A Catholic priest should not have a woman in his bedroom at night, but I have become quite dependent on Alexa.
She turns the light on when I come into my room, and she turns it off after I am in bed. When I have to get up in the middle of the night, she turns the light on and off and tells me what time it is. She also tells me what the weather is like and what my appointments are.
If I treated a real woman like I treat Alexa, I would quite justly get banged over the head.
Alexa is a smart lady, but not a genius. She is good on spelling (I’m not), but when I asked her, "Who is Jesus?" she read from Wikipedia. She is also diplomatic. When I asked her, "Is there a God?" she responded, "People all have their own views on religion."
I am becoming so dependent on my electronic gadgets like Alexa, that I probably should give her and my other electronic attachments up for Lent. That would be a real penance!
Doing penance is one of the ancient traditions of Lent. It reflects the Christian’s desire to spend 40 days fasting in imitation of Jesus, who fasted in the desert. It also has historical roots in the time when public sinners were required to do public penance during Lent, only to be readmitted to church at the Easter Vigil.
Celebration, NCR's sister publication, will publish a new reflection each day during Advent. Learn more here
But I am not giving Alexa up for Lent. In fact, I will be spending more time with her.
Penance was not always the central focus of Lent. In ancient times, Lent was also a time to prepare catechumens for baptism at the Easter Vigil. The catechumens would gather in the cathedral every day during Lent, and the bishop would teach them about Christianity. This was before print, so there were no catechisms. Instead, he used the Scripture readings of the day.
As a result, the daily Scripture readings during Lent are a wonderful summary of the Christian message. They include the most famous and most important readings of the Scriptures: on fasting and prayer, on forgiveness and reconciliation, on commitment and charity, on justice and love, etc. Your favorite parables are also read during this season.
They are the original catechism of the Catholic Church. Listening to these readings is a perfect way to spend Lent, even if you don’t go to church.
This is where Alexa comes in. Every morning when I am trying to get out of bed, I say, "Alexa, ask Catholic Daily for the readings for today."
"Catholic Daily" is what Amazon calls a "Skill" and is downloaded into the Amazon Alexa app on my iPhone. (The only other Catholic "Skill" I could find was "Sleep Sounds: Gregorian Monks.")
Alexa does not mind repeating the readings throughout the day, which is great since I need reminding.

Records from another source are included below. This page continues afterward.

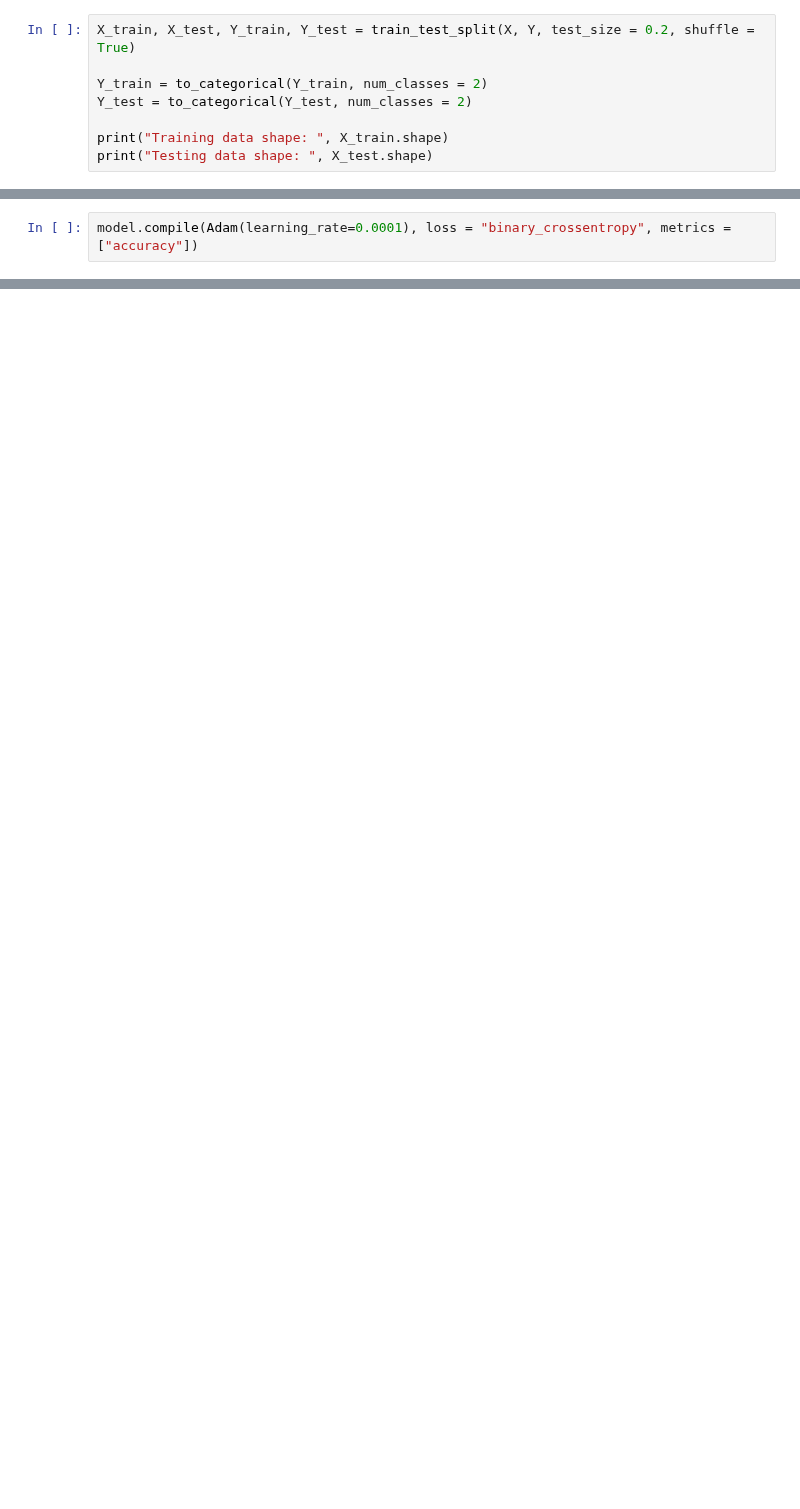
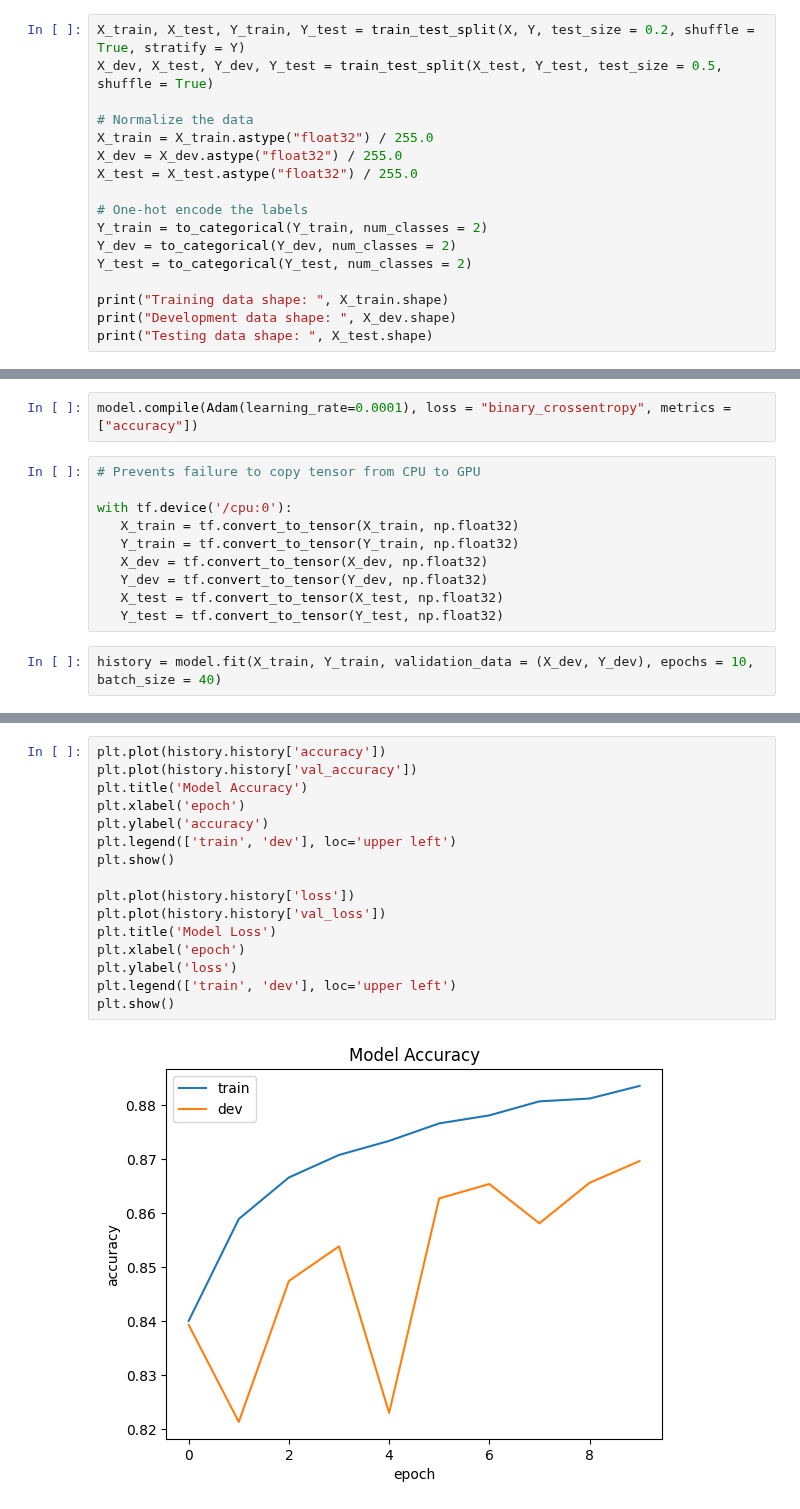
Before and after one commit to adagio7/Breast-Histopathology-Classification, a Jupyter notebook: notebook.ipynb, the cells around one changed output, grey strips where cells are left out. Drawn from its saved outputs; the diff is of its cells as text; blank space fills up the shorter version.

Commit message:
Trained and evaluated model

```diff
--- a/notebook.ipynb
+++ b/notebook.ipynb
@@ -86,9 +87,18 @@ from tensorflow.keras.utils import to_categorical
 # %%
-X_train, X_test, Y_train, Y_test = train_test_split(X, Y, test_size = 0.2, shuffle = True)
+X_train, X_test, Y_train, Y_test = train_test_split(X, Y, test_size = 0.2, shuffle = True, stratify = Y)
+X_dev, X_test, Y_dev, Y_test = train_test_split(X_test, Y_test, test_size = 0.5, shuffle = True)
 
+# Normalize the data
+X_train = X_train.astype("float32") / 255.0
+X_dev = X_dev.astype("float32") / 255.0
+X_test = X_test.astype("float32") / 255.0
+
+# One-hot encode the labels
 Y_train = to_categorical(Y_train, num_classes = 2)
+Y_dev = to_categorical(Y_dev, num_classes = 2)
 Y_test = to_categorical(Y_test, num_classes = 2)
 
 print("Training data shape: ", X_train.shape)
+print("Development data shape: ", X_dev.shape)
 print("Testing data shape: ", X_test.shape)
 # %% [output]
@@ -172,3 +186,15 @@ Non-trainable params: 1,088
 _________________________________________________________________
 # %%
 model.compile(Adam(learning_rate=0.0001), loss = "binary_crossentropy", metrics = ["accuracy"])
+# %%
+# Prevents failure to copy tensor from CPU to GPU
+
+with tf.device('/cpu:0'):
+   X_train = tf.convert_to_tensor(X_train, np.float32)
+   Y_train = tf.convert_to_tensor(Y_train, np.float32)
+   X_dev = tf.convert_to_tensor(X_dev, np.float32)
+   Y_dev = tf.convert_to_tensor(Y_dev, np.float32)
+   X_test = tf.convert_to_tensor(X_test, np.float32)
+   Y_test = tf.convert_to_tensor(Y_test, np.float32)
+# %%
+history = model.fit(X_train, Y_train, validation_data = (X_dev, Y_dev), epochs = 10, batch_size = 40)
@@ -174,0 +222,18 @@ model.compile(Adam(learning_rate=0.0001), loss = "binary_crossentropy", metrics
+# %%
+plt.plot(history.history['accuracy'])
+plt.plot(history.history['val_accuracy'])
+plt.title('Model Accuracy')
+plt.xlabel('epoch')
+plt.ylabel('accuracy')
+plt.legend(['train', 'dev'], loc='upper left')
+plt.show()
+
+plt.plot(history.history['loss'])
+plt.plot(history.history['val_loss'])
+plt.title('Model Loss')
+plt.xlabel('epoch')
+plt.ylabel('loss')
+plt.legend(['train', 'dev'], loc='upper left')
+plt.show()
+# %% [output]
+[figure, added]
```
Also changed, not shown: parts of 8 cells of this notebook.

If you would like a more human approach, there are the "Daily Readings from the New American Bible," downloadable into "Podcasts" on the iPhone. They are also available at USCCB.org. The Gospels are always read by clerics, with the other readings by lay Catholics. On Sunday, the responsorial psalm is sung. Some of the voices I recognize, especially the cardinals.
Alexa, however, is spoiling me by making it so easy to ask for the readings. On the other hand, she is not good at supplying future readings. In fact, tomorrow’s readings are not always available even late in the evening the night before. Thus, it is impossible to hear the Sunday readings earlier in the week as you can with Podcasts.
For those preferring text, the daily Scripture readings are available at USCCB.org or through apps like iBreviary.
When I asked Alexa to pray for me, she responded, "I will keep you in my thoughts." But when I told her, "Alexa, write my column," she ignored me.
[Jesuit Fr. Thomas Reese is a columnist for Religion News Service and author of Inside the Vatican: The Politics and Organization of the Catholic Church.]